26 May 2021

Royal Life Saving WA is pleased to see that drowning rates across Australia have decreased significantly over the past 12 years. Back in 2008 the Australian Water Safety Council put together the Australian Water Safety Strategy 2008-2020, with an aspirational target of reducing drowning by 50% by 2020.

While drowning figures have not reached this target, unintentional drowning deaths in Australia have reduced by 28% since 2008. Here in Western Australia drowning has decreased by 21%. The Australian Water Safety Strategy has clearly played an important role in saving lives.

Royal Life Saving Society – Australia CEO, Justin Scarr said even though the reductions were short of the 50% reduction target, they were significant. “While this study indicates that support in the form of funding, legislative change and public education may have contributed to significant reductions in drowning over the period, most notably in the reduction of drowning among young children, there is more to be done,” Mr Scarr said.

In Western Australia the most notable reductions have followed national trends, with a 54% reduction in the 0-4 years age group, a 64% reduction for 5-9s and 76% for children aged 10-14. This can largely be attributed to our state’s strong pool fencing legislation, parental engagement with our annual Keep Watch toddler drowning prevention campaign and continued government and industry support for our child drowning prevention programs.

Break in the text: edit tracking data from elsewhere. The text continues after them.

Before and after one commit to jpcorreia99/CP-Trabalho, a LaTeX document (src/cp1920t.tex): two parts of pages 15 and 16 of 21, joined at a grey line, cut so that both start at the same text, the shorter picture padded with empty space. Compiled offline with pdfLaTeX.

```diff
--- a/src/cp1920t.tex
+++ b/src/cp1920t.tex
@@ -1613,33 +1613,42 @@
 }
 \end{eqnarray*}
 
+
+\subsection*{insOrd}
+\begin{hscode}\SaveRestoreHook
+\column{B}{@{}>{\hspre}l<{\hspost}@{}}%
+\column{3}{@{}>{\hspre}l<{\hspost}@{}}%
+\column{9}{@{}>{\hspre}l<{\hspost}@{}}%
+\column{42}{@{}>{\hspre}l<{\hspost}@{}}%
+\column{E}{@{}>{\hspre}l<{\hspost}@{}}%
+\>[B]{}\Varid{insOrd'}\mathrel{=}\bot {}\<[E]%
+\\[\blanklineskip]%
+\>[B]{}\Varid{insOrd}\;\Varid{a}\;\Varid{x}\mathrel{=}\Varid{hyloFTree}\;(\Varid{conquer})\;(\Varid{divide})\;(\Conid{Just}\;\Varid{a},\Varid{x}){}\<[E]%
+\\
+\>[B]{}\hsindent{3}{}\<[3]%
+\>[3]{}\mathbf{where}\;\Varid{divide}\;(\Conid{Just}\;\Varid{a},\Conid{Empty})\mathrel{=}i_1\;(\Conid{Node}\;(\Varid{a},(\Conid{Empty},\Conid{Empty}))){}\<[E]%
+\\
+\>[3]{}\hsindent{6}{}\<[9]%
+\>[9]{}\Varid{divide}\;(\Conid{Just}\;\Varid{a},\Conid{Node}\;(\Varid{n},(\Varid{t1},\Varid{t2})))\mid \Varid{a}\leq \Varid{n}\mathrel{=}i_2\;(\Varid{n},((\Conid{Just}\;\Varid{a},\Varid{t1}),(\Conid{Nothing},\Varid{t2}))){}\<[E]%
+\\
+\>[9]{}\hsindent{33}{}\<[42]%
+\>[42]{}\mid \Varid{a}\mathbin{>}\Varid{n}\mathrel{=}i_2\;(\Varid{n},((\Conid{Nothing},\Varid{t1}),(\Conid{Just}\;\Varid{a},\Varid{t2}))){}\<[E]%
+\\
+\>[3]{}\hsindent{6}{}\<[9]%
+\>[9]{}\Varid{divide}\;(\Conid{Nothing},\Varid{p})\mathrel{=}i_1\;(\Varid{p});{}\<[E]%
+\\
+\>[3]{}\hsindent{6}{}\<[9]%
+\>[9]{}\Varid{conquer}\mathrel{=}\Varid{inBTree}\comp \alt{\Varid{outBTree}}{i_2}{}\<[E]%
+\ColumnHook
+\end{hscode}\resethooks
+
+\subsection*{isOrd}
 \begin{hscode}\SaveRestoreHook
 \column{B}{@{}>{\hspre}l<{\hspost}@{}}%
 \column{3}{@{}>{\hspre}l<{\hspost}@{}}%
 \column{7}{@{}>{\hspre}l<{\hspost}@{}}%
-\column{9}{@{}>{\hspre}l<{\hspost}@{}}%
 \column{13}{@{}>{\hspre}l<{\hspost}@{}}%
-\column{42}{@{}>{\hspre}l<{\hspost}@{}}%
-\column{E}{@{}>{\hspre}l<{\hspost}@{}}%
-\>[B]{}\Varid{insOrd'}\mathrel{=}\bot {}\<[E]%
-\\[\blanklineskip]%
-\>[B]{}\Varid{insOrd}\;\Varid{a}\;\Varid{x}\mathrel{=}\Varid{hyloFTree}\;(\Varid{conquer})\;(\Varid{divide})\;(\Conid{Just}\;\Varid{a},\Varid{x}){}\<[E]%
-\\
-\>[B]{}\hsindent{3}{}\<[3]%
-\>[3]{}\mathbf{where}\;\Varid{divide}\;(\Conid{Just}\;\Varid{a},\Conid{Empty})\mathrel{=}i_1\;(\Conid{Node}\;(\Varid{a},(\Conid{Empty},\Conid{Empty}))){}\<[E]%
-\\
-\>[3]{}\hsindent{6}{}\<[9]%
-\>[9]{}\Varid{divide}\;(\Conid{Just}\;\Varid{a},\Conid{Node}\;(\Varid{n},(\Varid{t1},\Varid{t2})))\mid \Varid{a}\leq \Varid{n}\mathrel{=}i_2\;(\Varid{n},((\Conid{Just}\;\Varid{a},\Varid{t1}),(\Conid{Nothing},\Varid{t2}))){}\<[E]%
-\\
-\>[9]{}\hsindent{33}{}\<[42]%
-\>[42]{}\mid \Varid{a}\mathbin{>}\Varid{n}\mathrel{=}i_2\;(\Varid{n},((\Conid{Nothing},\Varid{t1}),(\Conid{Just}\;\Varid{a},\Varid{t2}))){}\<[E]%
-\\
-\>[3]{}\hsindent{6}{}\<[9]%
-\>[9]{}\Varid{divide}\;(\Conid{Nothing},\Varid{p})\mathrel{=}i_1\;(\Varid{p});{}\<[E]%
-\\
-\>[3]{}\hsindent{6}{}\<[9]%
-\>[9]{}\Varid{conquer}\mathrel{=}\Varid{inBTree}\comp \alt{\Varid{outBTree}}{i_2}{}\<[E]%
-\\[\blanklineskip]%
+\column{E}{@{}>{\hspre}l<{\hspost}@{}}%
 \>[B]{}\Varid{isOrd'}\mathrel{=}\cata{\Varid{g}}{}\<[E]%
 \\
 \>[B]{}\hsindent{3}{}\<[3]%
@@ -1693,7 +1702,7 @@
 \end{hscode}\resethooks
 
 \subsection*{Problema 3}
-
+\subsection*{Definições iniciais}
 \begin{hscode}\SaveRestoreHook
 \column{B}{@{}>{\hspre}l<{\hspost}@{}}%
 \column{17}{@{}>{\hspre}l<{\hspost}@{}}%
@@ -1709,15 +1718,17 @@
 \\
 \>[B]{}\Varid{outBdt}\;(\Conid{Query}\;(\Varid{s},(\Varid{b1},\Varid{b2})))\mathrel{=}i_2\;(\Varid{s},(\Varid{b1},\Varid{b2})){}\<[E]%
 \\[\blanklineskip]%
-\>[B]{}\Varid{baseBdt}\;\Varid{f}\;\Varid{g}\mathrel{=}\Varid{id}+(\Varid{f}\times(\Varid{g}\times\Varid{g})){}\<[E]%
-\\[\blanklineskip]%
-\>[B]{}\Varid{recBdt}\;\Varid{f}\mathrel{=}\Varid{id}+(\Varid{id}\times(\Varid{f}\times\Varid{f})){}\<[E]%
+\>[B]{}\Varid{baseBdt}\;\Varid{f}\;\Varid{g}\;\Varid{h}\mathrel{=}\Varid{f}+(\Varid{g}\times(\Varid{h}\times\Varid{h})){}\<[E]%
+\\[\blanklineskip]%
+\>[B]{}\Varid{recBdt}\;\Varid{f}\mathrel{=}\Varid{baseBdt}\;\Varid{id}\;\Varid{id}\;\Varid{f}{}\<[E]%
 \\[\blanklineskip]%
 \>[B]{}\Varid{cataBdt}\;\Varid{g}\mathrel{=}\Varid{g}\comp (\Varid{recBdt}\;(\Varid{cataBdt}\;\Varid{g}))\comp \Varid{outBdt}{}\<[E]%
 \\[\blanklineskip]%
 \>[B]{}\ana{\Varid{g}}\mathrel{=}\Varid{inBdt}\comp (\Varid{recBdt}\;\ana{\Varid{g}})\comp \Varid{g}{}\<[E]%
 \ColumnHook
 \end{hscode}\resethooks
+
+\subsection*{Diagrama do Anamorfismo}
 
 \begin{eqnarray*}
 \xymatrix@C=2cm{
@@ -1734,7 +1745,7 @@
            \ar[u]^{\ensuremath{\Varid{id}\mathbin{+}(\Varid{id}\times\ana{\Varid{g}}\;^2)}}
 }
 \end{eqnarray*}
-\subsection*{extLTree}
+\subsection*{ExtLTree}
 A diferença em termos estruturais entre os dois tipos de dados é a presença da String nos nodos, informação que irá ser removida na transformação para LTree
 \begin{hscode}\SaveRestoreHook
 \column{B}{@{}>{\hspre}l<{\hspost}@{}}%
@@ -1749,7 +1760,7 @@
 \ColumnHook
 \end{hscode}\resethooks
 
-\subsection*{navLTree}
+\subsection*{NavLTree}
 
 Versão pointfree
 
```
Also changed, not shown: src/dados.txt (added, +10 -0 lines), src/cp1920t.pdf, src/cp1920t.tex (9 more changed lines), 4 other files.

The especially significant reduction in drowning rates for school aged children is particularly pleasing and reflects the strong partnership Royal Life Saving WA has developed with the Education Department to ensure children across the state, even in the most remote communities, are able to access the Department’s In-Term and VacSwim swimming and water safety programs by assisting in the provision of swim instructors to run programs in these communities. We’ve also continued to work hard in building and supporting our network of Endorsed Swim Schools who deliver our Swim and Survive program right across Western Australia.

This analysis of drowning statistics, published in the Australian and New Zealand Journal of Public Health, comes at a time when the United Nations has passed its first ever Resolution on Global Drowning Prevention, calling on all nations to collect and analyse drowning data, and to co-ordinate and develop water safety plans. Joint lead author, Dr Amy Peden, Lecturer, School of Population Health, UNSW Sydney said Australia is a world-leader in drowning prevention. “Australia is leading the way through its cohesive approach to drowning prevention, with the sector collaborating under the Australian Water Safety Strategy, to push for the same outcome, to save lives and see a nation free from drowning,” Dr Peden said.

“While it is pleasing to see strong reductions in river drowning deaths, a 34% reduction against the baseline, rivers and creeks remain the leading location for unintentional fatal drowning in Australia. It is vital that we all respect the river and continue to invest in community-led interventions addressing river drowning risk.”

The research was undertaken to identify areas the new Australian Water Safety Strategy needed to focus on to bring the toll down even further. “This study has signposted several areas of focus, including a need to refocus drowning prevention efforts among older people in light of an ageing population,” Mr Scarr said. “We hope that drowning rates continue to reduce with future Australian Water Safety Strategies.”